Stored items:
━━━━━━━━━━

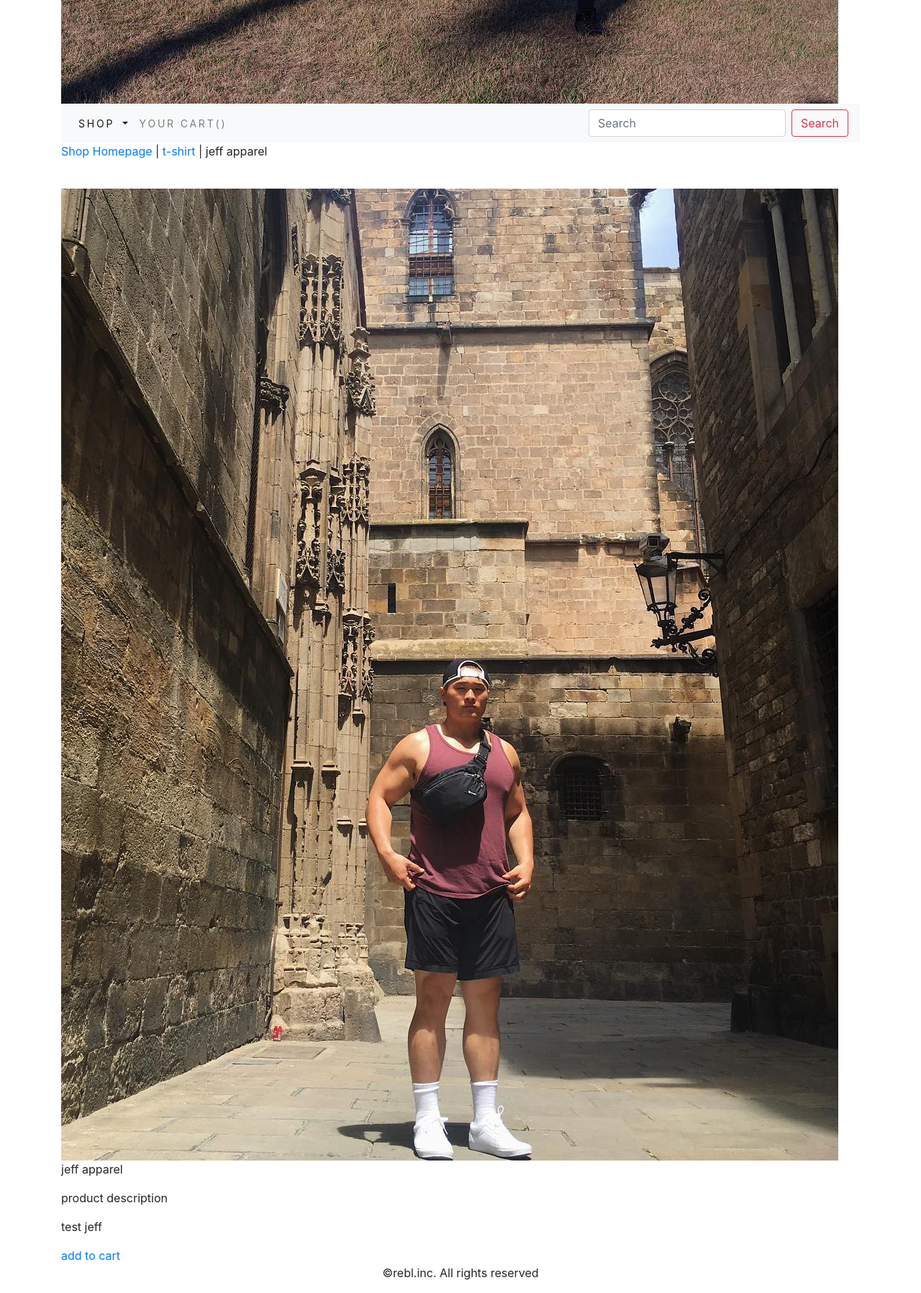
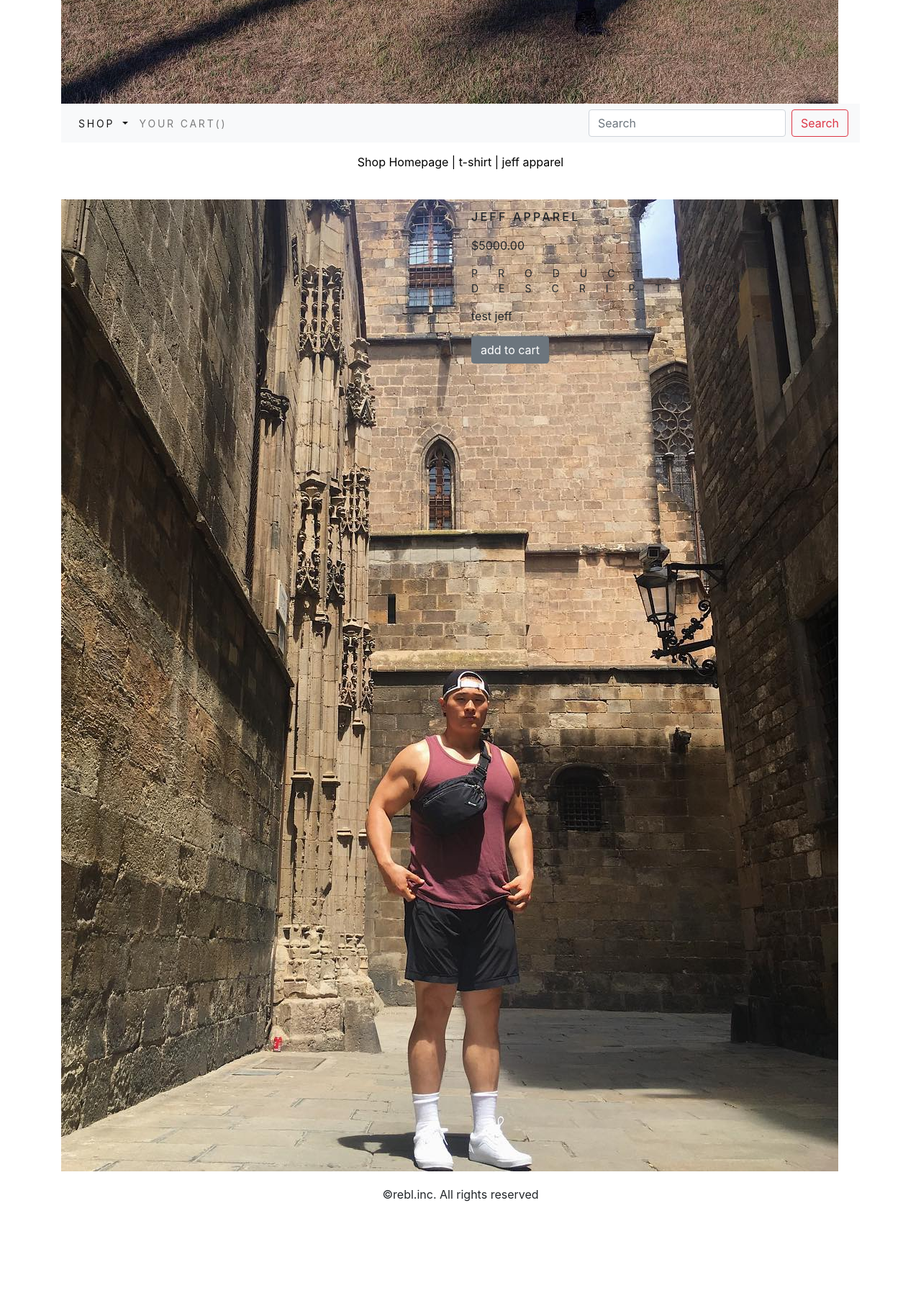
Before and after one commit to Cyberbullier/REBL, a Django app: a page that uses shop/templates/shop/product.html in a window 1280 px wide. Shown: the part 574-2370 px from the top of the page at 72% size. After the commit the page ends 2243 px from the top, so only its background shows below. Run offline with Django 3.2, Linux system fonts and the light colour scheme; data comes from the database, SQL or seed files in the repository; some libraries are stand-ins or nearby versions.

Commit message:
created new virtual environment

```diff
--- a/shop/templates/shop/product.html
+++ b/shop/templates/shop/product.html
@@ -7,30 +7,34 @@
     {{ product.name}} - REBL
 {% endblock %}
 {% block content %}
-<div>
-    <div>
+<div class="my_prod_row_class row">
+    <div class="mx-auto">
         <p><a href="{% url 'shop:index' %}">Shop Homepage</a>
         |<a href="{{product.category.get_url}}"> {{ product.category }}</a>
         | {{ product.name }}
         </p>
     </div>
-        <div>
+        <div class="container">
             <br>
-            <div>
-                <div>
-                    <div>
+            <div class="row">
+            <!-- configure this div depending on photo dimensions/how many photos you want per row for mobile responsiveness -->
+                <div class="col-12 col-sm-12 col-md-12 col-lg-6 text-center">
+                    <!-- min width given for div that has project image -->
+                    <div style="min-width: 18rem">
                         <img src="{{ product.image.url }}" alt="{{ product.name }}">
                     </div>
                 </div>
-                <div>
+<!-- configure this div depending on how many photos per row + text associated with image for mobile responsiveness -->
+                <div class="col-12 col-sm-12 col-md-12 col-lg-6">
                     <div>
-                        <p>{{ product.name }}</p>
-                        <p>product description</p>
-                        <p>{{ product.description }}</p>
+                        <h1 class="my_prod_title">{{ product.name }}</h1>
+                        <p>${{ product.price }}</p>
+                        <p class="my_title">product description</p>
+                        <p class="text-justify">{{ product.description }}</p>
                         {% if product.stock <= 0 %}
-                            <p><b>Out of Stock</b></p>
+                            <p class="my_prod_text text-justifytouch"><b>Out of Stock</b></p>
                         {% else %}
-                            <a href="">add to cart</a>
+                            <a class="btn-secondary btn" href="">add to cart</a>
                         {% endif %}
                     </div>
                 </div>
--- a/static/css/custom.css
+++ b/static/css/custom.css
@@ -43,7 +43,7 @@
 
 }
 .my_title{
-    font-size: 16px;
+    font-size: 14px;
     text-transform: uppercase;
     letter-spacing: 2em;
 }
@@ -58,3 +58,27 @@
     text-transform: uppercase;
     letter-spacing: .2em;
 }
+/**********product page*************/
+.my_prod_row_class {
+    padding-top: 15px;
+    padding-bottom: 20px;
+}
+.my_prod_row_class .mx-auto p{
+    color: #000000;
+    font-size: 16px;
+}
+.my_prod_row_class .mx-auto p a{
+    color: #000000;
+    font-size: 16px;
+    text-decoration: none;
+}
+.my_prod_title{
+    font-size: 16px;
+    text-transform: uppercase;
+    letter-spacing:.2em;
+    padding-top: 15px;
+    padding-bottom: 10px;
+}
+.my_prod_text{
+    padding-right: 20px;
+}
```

━━━━━━━━━━

Instructions for the task: Repeat all entries exactly. Skip the pictures.

Your response:
Before and after one commit to Cyberbullier/REBL, a Django app: a page that uses shop/templates/shop/product.html in a window 1280 px wide. Shown: the part 574-2370 px from the top of the page at 72% size. After the commit the page ends 2243 px from the top, so only its background shows below. Run offline with Django 3.2, Linux system fonts and the light colour scheme; data comes from the database, SQL or seed files in the repository; some libraries are stand-ins or nearby versions.

Commit message:
created new virtual environment

```diff
--- a/shop/templates/shop/product.html
+++ b/shop/templates/shop/product.html
@@ -7,30 +7,34 @@
     {{ product.name}} - REBL
 {% endblock %}
 {% block content %}
-<div>
-    <div>
+<div class="my_prod_row_class row">
+    <div class="mx-auto">
         <p><a href="{% url 'shop:index' %}">Shop Homepage</a>
         |<a href="{{product.category.get_url}}"> {{ product.category }}</a>
         | {{ product.name }}
         </p>
     </div>
-        <div>
+        <div class="container">
             <br>
-            <div>
-                <div>
-                    <div>
+            <div class="row">
+            <!-- configure this div depending on photo dimensions/how many photos you want per row for mobile responsiveness -->
+                <div class="col-12 col-sm-12 col-md-12 col-lg-6 text-center">
+                    <!-- min width given for div that has project image -->
+                    <div style="min-width: 18rem">
                         <img src="{{ product.image.url }}" alt="{{ product.name }}">
                     </div>
                 </div>
-                <div>
+<!-- configure this div depending on how many photos per row + text associated with image for mobile responsiveness -->
+                <div class="col-12 col-sm-12 col-md-12 col-lg-6">
                     <div>
-                        <p>{{ product.name }}</p>
-                        <p>product description</p>
-                        <p>{{ product.description }}</p>
+                        <h1 class="my_prod_title">{{ product.name }}</h1>
+                        <p>${{ product.price }}</p>
+                        <p class="my_title">product description</p>
+                        <p class="text-justify">{{ product.description }}</p>
                         {% if product.stock <= 0 %}
-                            <p><b>Out of Stock</b></p>
+                            <p class="my_prod_text text-justifytouch"><b>Out of Stock</b></p>
                         {% else %}
-                            <a href="">add to cart</a>
+                            <a class="btn-secondary btn" href="">add to cart</a>
                         {% endif %}
                     </div>
                 </div>
--- a/static/css/custom.css
+++ b/static/css/custom.css
@@ -43,7 +43,7 @@
 
 }
 .my_title{
-    font-size: 16px;
+    font-size: 14px;
     text-transform: uppercase;
     letter-spacing: 2em;
 }
@@ -58,3 +58,27 @@
     text-transform: uppercase;
     letter-spacing: .2em;
 }
+/**********product page*************/
+.my_prod_row_class {
+    padding-top: 15px;
+    padding-bottom: 20px;
+}
+.my_prod_row_class .mx-auto p{
+    color: #000000;
+    font-size: 16px;
+}
+.my_prod_row_class .mx-auto p a{
+    color: #000000;
+    font-size: 16px;
+    text-decoration: none;
+}
+.my_prod_title{
+    font-size: 16px;
+    text-transform: uppercase;
+    letter-spacing:.2em;
+    padding-top: 15px;
+    padding-bottom: 10px;
+}
+.my_prod_text{
+    padding-right: 20px;
+}
```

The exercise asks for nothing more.